WHAT IS REQUIRED: Which lines of the records below contain the word "only"? Copy each of them out.

___ EXTRACTED RECORDS

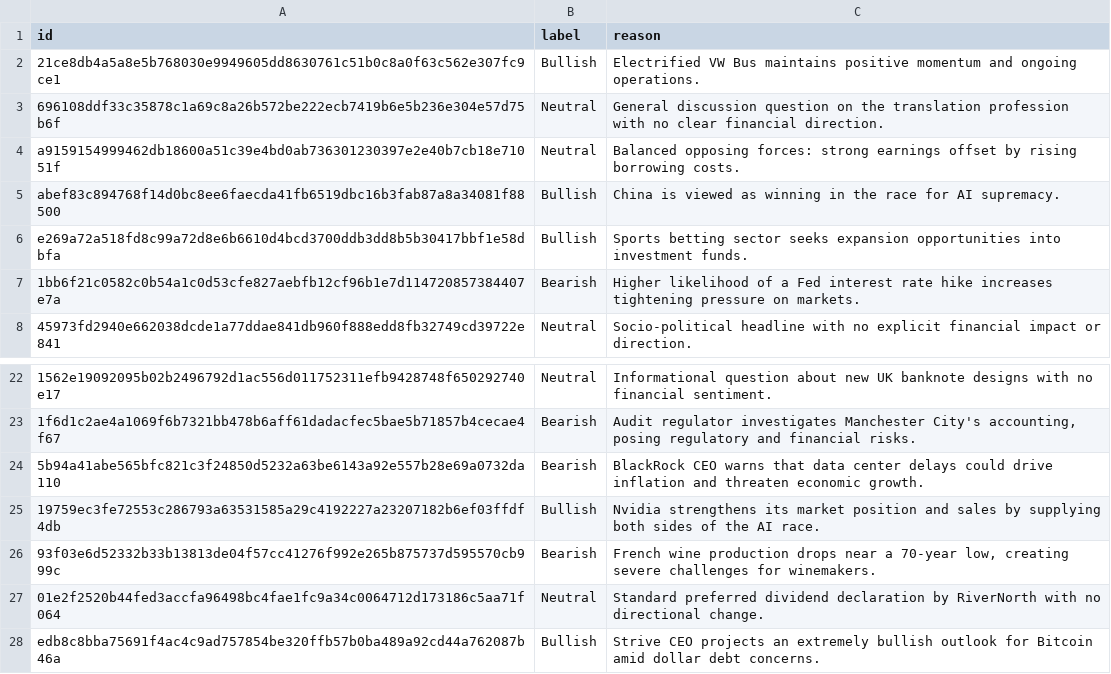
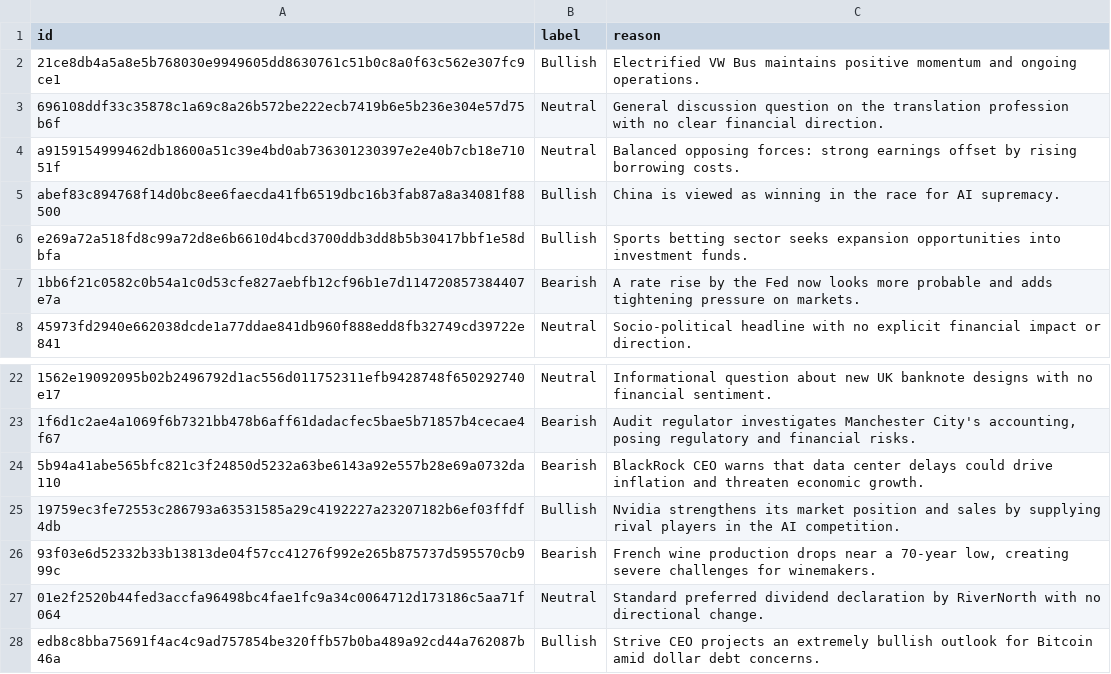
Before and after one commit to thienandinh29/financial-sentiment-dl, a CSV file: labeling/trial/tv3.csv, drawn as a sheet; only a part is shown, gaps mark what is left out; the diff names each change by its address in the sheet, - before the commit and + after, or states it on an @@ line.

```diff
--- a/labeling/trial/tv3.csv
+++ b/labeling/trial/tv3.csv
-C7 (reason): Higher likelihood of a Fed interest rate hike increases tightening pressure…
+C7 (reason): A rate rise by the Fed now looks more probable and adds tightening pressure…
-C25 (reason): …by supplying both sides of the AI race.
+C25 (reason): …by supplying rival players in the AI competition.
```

______
___ EXTRACTED RECORDS

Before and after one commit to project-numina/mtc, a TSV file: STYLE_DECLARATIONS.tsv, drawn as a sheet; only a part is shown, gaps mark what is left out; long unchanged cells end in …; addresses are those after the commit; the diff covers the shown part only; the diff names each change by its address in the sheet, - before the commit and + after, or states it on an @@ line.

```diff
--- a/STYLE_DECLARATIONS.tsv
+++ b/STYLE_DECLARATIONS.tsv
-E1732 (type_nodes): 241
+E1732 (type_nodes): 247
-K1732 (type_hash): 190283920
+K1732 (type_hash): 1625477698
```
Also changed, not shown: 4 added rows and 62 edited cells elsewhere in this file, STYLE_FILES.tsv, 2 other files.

______

SOLUTION:
Before and after one commit to thienandinh29/financial-sentiment-dl, a CSV file: labeling/trial/tv3.csv, drawn as a sheet; only a part is shown, gaps mark what is left out; the diff names each change by its address in the sheet, - before the commit and + after, or states it on an @@ line.
Before and after one commit to project-numina/mtc, a TSV file: STYLE_DECLARATIONS.tsv, drawn as a sheet; only a part is shown, gaps mark what is left out; long unchanged cells end in …; addresses are those after the commit; the diff covers the shown part only; the diff names each change by its address in the sheet, - before the commit and + after, or states it on an @@ line.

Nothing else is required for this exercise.